Non-Racist Me, Meet Racist Me

Where do I start? This blog is actually so difficult for me to write, that I’m stumped on the very first sentence. How I do let you – whether you’re a friend, a stranger, a family member – see this part of me that I don’t want to admit exists to myself, much less broadcast it to the world? I have kept this revelation about myself to myself for years, figuring it doesn’t really matter. It doesn’t speak into the truth of who I believe I am so it should easily be shoved into a box in the dark corners of my mind to simply collect dust and until the end of time.

But, I keep catching glimpses of it. Anytime I felt I was soul-searching on a topic, I would see a peek of it in the dark, its corner catching the light . It would wink at me, reminding me that it’s a part of me, no matter how much I try to ignore it. So, much like the craze to get rid of anything that doesn’t spark joy in our lives, I’ve decided to take it out of hiding, open it up, share it, and then hopefully, destroy it.

But before I can destroy it, let’s talk about perception versus reality. I think that’s what I’m really writing about here. My perception of myself versus the reality of me. I share it in hopes that it’ll give you ability to face those realities of yourself that you try to hide in dark corners, not with fear or shame, but with hope and courage.

My perception of me is that I’m not a racist person. I celebrate diversity and the more diversity around me, the more joy it brings me. I’m the person who walks around Lake George and each time I see a person who doesn’t look like me, I give a secret shout of joy and say to myself “thank you for making our community even richer just by being here.” I intentionally make connections with my many neighbors from other countries so that I can learn from them and so that they’ll feel welcomed into our community. I teach my daughter and her friends about how to be accepting of school mates who seem so different from them but are truly more like them than they can imagine. I come from a majority-minority family and celebrate each one of them with a grateful heart.

But, a trip to Disneyworld taught me that I still have old tendencies, habits and thoughts developed long ago that I thought had been overcome. My happy place gave me a not-so-happy revelation about myself.

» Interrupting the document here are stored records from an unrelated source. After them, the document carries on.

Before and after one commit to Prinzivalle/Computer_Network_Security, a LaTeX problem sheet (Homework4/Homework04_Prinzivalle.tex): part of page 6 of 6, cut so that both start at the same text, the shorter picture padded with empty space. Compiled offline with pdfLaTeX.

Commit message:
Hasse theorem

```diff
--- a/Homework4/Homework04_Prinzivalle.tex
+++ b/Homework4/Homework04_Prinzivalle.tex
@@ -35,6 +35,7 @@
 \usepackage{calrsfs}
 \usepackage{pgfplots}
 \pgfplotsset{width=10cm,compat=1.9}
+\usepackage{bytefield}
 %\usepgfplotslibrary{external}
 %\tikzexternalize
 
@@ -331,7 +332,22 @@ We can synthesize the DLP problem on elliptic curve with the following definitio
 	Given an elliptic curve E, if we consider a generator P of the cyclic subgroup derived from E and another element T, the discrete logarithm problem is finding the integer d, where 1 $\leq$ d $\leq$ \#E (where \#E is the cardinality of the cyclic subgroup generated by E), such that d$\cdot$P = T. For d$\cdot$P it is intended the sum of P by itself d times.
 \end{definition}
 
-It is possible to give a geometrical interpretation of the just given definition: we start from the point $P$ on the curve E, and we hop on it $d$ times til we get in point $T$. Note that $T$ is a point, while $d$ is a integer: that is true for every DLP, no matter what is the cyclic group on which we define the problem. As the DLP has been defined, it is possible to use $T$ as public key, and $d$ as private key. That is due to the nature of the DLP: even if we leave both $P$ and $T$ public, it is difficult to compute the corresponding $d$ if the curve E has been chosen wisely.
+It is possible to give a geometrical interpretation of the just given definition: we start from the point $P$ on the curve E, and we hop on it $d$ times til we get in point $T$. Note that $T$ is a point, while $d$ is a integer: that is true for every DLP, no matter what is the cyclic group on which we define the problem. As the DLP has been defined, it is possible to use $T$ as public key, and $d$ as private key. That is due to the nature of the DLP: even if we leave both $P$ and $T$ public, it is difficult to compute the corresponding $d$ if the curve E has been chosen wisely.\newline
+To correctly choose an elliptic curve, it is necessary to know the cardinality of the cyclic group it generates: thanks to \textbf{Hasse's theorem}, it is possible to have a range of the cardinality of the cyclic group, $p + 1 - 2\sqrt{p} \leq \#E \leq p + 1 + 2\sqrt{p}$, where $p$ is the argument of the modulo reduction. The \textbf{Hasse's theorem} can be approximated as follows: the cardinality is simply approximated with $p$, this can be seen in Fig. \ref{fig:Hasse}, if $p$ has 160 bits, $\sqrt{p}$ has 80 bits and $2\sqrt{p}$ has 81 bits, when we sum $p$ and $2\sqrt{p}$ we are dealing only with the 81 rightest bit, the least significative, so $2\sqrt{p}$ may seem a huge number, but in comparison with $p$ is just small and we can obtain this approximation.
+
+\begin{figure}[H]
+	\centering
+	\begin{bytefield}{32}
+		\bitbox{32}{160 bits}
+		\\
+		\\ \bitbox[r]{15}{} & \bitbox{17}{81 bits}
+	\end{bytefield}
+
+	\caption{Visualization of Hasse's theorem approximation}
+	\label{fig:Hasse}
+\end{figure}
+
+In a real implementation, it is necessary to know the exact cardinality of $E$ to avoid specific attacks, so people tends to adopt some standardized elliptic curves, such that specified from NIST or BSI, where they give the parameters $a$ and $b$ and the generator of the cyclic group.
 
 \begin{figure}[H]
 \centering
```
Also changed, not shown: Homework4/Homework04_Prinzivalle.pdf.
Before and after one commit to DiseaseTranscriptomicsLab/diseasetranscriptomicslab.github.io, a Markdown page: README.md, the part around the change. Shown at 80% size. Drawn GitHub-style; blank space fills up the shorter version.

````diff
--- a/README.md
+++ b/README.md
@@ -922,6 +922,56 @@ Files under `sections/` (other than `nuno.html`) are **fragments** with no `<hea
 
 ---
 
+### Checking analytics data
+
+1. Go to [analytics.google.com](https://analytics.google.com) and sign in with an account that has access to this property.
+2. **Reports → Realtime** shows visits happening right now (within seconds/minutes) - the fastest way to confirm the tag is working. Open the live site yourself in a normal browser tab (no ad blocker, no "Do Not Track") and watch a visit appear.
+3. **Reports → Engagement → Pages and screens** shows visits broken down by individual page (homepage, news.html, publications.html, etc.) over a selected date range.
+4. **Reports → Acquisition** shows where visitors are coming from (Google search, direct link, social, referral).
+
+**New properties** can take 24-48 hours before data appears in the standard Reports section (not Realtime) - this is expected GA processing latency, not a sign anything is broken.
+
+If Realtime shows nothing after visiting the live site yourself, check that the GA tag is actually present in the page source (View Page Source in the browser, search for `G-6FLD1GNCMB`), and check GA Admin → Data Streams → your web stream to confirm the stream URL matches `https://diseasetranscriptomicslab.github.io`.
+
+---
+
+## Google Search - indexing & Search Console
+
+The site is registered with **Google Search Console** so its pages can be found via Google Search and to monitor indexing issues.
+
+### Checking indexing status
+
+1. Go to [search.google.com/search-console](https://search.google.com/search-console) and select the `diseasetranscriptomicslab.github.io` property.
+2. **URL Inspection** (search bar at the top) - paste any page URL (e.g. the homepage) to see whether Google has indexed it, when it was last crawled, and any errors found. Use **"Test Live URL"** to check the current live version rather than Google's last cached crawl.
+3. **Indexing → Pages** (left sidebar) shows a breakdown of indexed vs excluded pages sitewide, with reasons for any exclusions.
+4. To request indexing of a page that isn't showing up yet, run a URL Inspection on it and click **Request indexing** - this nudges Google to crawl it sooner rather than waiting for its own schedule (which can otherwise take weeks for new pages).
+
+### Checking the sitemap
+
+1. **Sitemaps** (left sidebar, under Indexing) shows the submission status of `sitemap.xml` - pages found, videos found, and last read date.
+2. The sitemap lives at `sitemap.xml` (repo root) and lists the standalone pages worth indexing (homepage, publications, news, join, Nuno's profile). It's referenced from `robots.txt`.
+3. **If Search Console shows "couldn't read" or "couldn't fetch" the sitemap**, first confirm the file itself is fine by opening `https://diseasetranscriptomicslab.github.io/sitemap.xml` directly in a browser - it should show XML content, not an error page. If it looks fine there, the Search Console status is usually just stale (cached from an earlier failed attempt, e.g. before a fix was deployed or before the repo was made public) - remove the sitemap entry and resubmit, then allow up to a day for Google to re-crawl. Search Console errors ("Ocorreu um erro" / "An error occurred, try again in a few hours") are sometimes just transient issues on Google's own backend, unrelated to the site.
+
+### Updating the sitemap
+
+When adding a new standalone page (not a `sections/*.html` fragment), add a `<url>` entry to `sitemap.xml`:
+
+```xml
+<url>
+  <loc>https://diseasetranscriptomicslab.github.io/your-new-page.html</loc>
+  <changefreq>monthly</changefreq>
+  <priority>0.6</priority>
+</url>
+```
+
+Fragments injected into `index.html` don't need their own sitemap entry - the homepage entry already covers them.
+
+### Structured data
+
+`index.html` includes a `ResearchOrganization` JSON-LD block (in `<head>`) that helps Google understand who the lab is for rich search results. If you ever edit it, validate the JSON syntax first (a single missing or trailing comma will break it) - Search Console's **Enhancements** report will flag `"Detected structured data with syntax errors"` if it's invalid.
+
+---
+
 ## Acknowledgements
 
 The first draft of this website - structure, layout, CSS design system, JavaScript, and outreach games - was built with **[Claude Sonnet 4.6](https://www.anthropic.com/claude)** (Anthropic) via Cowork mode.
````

One of the things I love about Disney, is that it draws people from all over the world. You can be walking anywhere and hear several different languages. You see families made up of all kinds of combinations. It truly brings me joy. But when I saw American people of color at Disney, a dark secret was revealed in me. I would see a family of color and my heart would get so happy. I’d think to myself, “Well, how wonderful! I’m so glad you’re here at Disney enjoying all this. I bet you saved up for years and you finally made it! Yay you!!!” WAIT! WHAT WAS THAT?? Did you catch that?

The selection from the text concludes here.